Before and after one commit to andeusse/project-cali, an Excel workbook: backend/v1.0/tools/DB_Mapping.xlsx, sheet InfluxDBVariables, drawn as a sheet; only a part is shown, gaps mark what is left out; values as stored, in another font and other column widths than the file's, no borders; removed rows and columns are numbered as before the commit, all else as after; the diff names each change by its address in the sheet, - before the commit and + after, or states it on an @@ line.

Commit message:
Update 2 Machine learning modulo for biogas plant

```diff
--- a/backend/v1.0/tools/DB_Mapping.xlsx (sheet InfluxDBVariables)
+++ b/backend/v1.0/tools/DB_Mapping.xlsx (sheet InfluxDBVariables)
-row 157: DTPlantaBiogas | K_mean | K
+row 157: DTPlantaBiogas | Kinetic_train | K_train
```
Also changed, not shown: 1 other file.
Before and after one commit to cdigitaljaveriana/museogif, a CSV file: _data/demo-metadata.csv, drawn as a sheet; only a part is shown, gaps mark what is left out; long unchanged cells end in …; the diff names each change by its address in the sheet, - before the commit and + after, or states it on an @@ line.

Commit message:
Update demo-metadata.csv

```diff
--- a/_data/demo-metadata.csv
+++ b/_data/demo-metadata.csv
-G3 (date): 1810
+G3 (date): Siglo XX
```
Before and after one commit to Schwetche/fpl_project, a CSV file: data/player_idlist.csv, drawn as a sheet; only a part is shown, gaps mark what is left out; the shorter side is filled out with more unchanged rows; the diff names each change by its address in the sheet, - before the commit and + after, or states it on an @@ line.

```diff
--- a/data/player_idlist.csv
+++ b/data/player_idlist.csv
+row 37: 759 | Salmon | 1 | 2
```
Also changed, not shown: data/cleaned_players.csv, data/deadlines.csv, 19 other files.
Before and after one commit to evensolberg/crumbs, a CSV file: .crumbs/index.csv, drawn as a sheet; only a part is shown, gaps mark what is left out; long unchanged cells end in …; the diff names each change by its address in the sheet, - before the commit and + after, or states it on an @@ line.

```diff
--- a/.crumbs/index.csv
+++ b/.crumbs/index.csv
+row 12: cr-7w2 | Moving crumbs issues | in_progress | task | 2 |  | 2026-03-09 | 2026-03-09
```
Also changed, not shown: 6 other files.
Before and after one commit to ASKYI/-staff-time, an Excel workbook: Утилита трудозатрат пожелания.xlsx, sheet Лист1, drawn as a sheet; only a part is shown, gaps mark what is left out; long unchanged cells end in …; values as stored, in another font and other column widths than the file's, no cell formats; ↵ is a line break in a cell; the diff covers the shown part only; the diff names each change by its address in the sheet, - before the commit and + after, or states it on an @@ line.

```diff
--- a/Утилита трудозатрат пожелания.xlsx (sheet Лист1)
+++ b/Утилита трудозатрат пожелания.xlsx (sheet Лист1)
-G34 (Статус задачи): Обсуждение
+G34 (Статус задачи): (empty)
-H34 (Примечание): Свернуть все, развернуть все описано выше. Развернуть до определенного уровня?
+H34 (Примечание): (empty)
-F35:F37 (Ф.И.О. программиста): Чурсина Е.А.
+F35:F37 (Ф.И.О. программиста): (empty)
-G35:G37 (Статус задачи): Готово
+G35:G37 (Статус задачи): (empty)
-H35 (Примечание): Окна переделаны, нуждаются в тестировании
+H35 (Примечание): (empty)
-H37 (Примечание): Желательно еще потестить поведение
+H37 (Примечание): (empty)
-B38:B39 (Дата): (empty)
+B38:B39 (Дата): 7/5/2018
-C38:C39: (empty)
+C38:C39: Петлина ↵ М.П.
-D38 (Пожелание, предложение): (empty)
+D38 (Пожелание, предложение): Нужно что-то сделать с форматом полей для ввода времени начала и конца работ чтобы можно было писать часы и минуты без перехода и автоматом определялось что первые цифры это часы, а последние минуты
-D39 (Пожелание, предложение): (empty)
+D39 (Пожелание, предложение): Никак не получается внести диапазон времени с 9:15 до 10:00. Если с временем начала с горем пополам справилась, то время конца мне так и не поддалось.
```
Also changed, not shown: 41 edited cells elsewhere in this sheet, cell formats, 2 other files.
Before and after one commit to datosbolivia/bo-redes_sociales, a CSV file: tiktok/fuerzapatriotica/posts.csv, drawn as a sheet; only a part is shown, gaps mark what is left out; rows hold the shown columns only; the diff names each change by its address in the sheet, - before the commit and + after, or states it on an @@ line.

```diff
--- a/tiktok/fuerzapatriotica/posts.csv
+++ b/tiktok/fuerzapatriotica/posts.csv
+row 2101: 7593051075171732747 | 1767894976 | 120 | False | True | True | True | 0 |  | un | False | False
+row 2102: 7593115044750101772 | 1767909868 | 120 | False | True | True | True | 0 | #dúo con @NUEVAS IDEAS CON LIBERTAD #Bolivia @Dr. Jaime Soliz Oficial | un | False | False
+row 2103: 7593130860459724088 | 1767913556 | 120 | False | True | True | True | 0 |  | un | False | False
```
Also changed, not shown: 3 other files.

——

### [EXERCISE AIM]
Print the data above exactly.

### [OUTPUT OF THE TASK]
Before and after one commit to andeusse/project-cali, an Excel workbook: backend/v1.0/tools/DB_Mapping.xlsx, sheet InfluxDBVariables, drawn as a sheet; only a part is shown, gaps mark what is left out; values as stored, in another font and other column widths than the file's, no borders; removed rows and columns are numbered as before the commit, all else as after; the diff names each change by its address in the sheet, - before the commit and + after, or states it on an @@ line.

Commit message:
Update 2 Machine learning modulo for biogas plant

```diff
--- a/backend/v1.0/tools/DB_Mapping.xlsx (sheet InfluxDBVariables)
+++ b/backend/v1.0/tools/DB_Mapping.xlsx (sheet InfluxDBVariables)
-row 157: DTPlantaBiogas | K_mean | K
+row 157: DTPlantaBiogas | Kinetic_train | K_train
```
Also changed, not shown: 1 other file.
Before and after one commit to cdigitaljaveriana/museogif, a CSV file: _data/demo-metadata.csv, drawn as a sheet; only a part is shown, gaps mark what is left out; long unchanged cells end in …; the diff names each change by its address in the sheet, - before the commit and + after, or states it on an @@ line.

Commit message:
Update demo-metadata.csv

```diff
--- a/_data/demo-metadata.csv
+++ b/_data/demo-metadata.csv
-G3 (date): 1810
+G3 (date): Siglo XX
```
Before and after one commit to Schwetche/fpl_project, a CSV file: data/player_idlist.csv, drawn as a sheet; only a part is shown, gaps mark what is left out; the shorter side is filled out with more unchanged rows; the diff names each change by its address in the sheet, - before the commit and + after, or states it on an @@ line.

```diff
--- a/data/player_idlist.csv
+++ b/data/player_idlist.csv
+row 37: 759 | Salmon | 1 | 2
```
Also changed, not shown: data/cleaned_players.csv, data/deadlines.csv, 19 other files.
Before and after one commit to evensolberg/crumbs, a CSV file: .crumbs/index.csv, drawn as a sheet; only a part is shown, gaps mark what is left out; long unchanged cells end in …; the diff names each change by its address in the sheet, - before the commit and + after, or states it on an @@ line.

```diff
--- a/.crumbs/index.csv
+++ b/.crumbs/index.csv
+row 12: cr-7w2 | Moving crumbs issues | in_progress | task | 2 |  | 2026-03-09 | 2026-03-09
```
Also changed, not shown: 6 other files.
Before and after one commit to ASKYI/-staff-time, an Excel workbook: Утилита трудозатрат пожелания.xlsx, sheet Лист1, drawn as a sheet; only a part is shown, gaps mark what is left out; long unchanged cells end in …; values as stored, in another font and other column widths than the file's, no cell formats; ↵ is a line break in a cell; the diff covers the shown part only; the diff names each change by its address in the sheet, - before the commit and + after, or states it on an @@ line.

```diff
--- a/Утилита трудозатрат пожелания.xlsx (sheet Лист1)
+++ b/Утилита трудозатрат пожелания.xlsx (sheet Лист1)
-G34 (Статус задачи): Обсуждение
+G34 (Статус задачи): (empty)
-H34 (Примечание): Свернуть все, развернуть все описано выше. Развернуть до определенного уровня?
+H34 (Примечание): (empty)
-F35:F37 (Ф.И.О. программиста): Чурсина Е.А.
+F35:F37 (Ф.И.О. программиста): (empty)
-G35:G37 (Статус задачи): Готово
+G35:G37 (Статус задачи): (empty)
-H35 (Примечание): Окна переделаны, нуждаются в тестировании
+H35 (Примечание): (empty)
-H37 (Примечание): Желательно еще потестить поведение
+H37 (Примечание): (empty)
-B38:B39 (Дата): (empty)
+B38:B39 (Дата): 7/5/2018
-C38:C39: (empty)
+C38:C39: Петлина ↵ М.П.
-D38 (Пожелание, предложение): (empty)
+D38 (Пожелание, предложение): Нужно что-то сделать с форматом полей для ввода времени начала и конца работ чтобы можно было писать часы и минуты без перехода и автоматом определялось что первые цифры это часы, а последние минуты
-D39 (Пожелание, предложение): (empty)
+D39 (Пожелание, предложение): Никак не получается внести диапазон времени с 9:15 до 10:00. Если с временем начала с горем пополам справилась, то время конца мне так и не поддалось.
```
Also changed, not shown: 41 edited cells elsewhere in this sheet, cell formats, 2 other files.
Before and after one commit to datosbolivia/bo-redes_sociales, a CSV file: tiktok/fuerzapatriotica/posts.csv, drawn as a sheet; only a part is shown, gaps mark what is left out; rows hold the shown columns only; the diff names each change by its address in the sheet, - before the commit and + after, or states it on an @@ line.

```diff
--- a/tiktok/fuerzapatriotica/posts.csv
+++ b/tiktok/fuerzapatriotica/posts.csv
+row 2101: 7593051075171732747 | 1767894976 | 120 | False | True | True | True | 0 |  | un | False | False
+row 2102: 7593115044750101772 | 1767909868 | 120 | False | True | True | True | 0 | #dúo con @NUEVAS IDEAS CON LIBERTAD #Bolivia @Dr. Jaime Soliz Oficial | un | False | False
+row 2103: 7593130860459724088 | 1767913556 | 120 | False | True | True | True | 0 |  | un | False | False
```
Also changed, not shown: 3 other files.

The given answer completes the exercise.